● TASK DIRECTIONS:
Among the entries below, how many lines hold "index"? Only the number is wanted.
(DATA EXCERPTS begins)
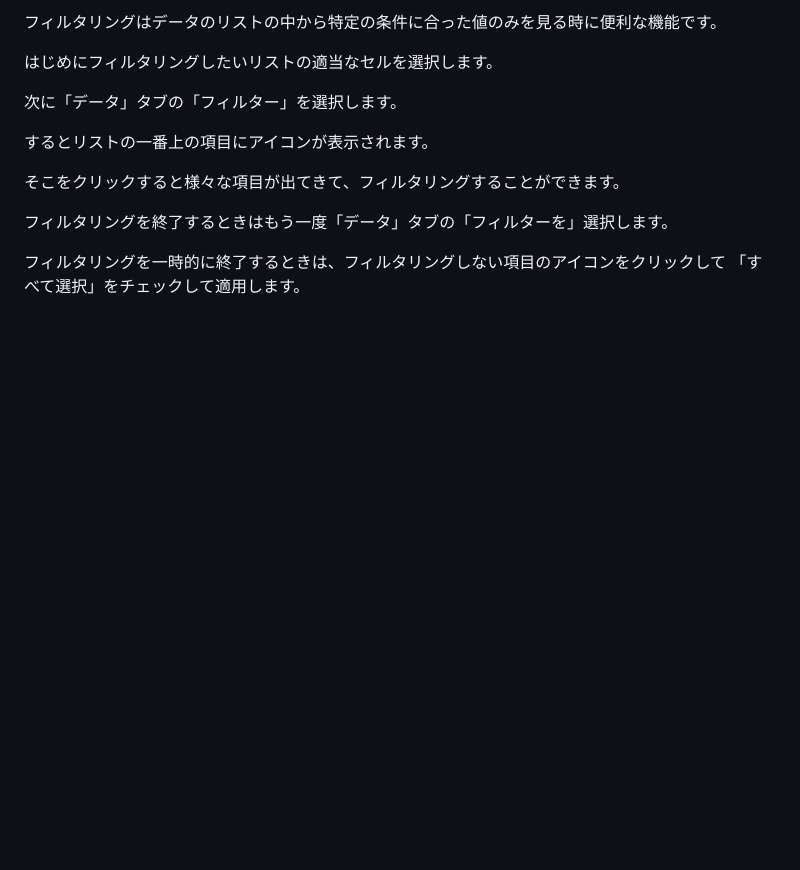
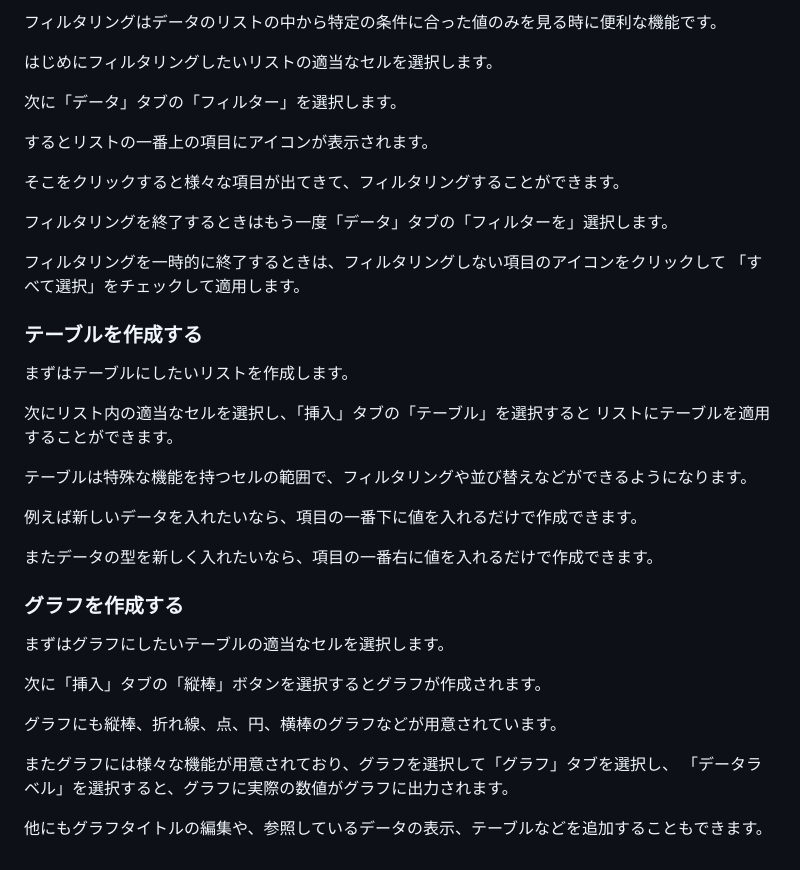
Before and after one commit to ittokunvim/doc, a Markdown page: tech/excel-usage/index.md, the part around the change. Rendered like a GitHub page; blank space fills up the shorter version.

Commit message:
fix: :memo: Updated tech/excel-usage

```diff
--- a/tech/excel-usage/index.md
+++ b/tech/excel-usage/index.md
@@ -103,3 +103,29 @@ https://www.microsoft.com/ja-jp/microsoft-365/free-office-online-for-the-web
 
 フィルタリングを一時的に終了するときは、フィルタリングしない項目のアイコンをクリックして
 「すべて選択」をチェックして適用します。
+
+### テーブルを作成する
+
+まずはテーブルにしたいリストを作成します。
+
+次にリスト内の適当なセルを選択し、「挿入」タブの「テーブル」を選択すると
+リストにテーブルを適用することができます。
+
+テーブルは特殊な機能を持つセルの範囲で、フィルタリングや並び替えなどができるようになります。
+
+例えば新しいデータを入れたいなら、項目の一番下に値を入れるだけで作成できます。
+
+またデータの型を新しく入れたいなら、項目の一番右に値を入れるだけで作成できます。
+
+### グラフを作成する
+
+まずはグラフにしたいテーブルの適当なセルを選択します。
+
+次に「挿入」タブの「縦棒」ボタンを選択するとグラフが作成されます。
+
+グラフにも縦棒、折れ線、点、円、横棒のグラフなどが用意されています。
+
+またグラフには様々な機能が用意されており、グラフを選択して「グラフ」タブを選択し、
+「データラベル」を選択すると、グラフに実際の数値がグラフに出力されます。
+
+他にもグラフタイトルの編集や、参照しているデータの表示、テーブルなどを追加することもできます。
```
(DATA EXCERPTS ends)
● RESPONSE TO THE TASK:
3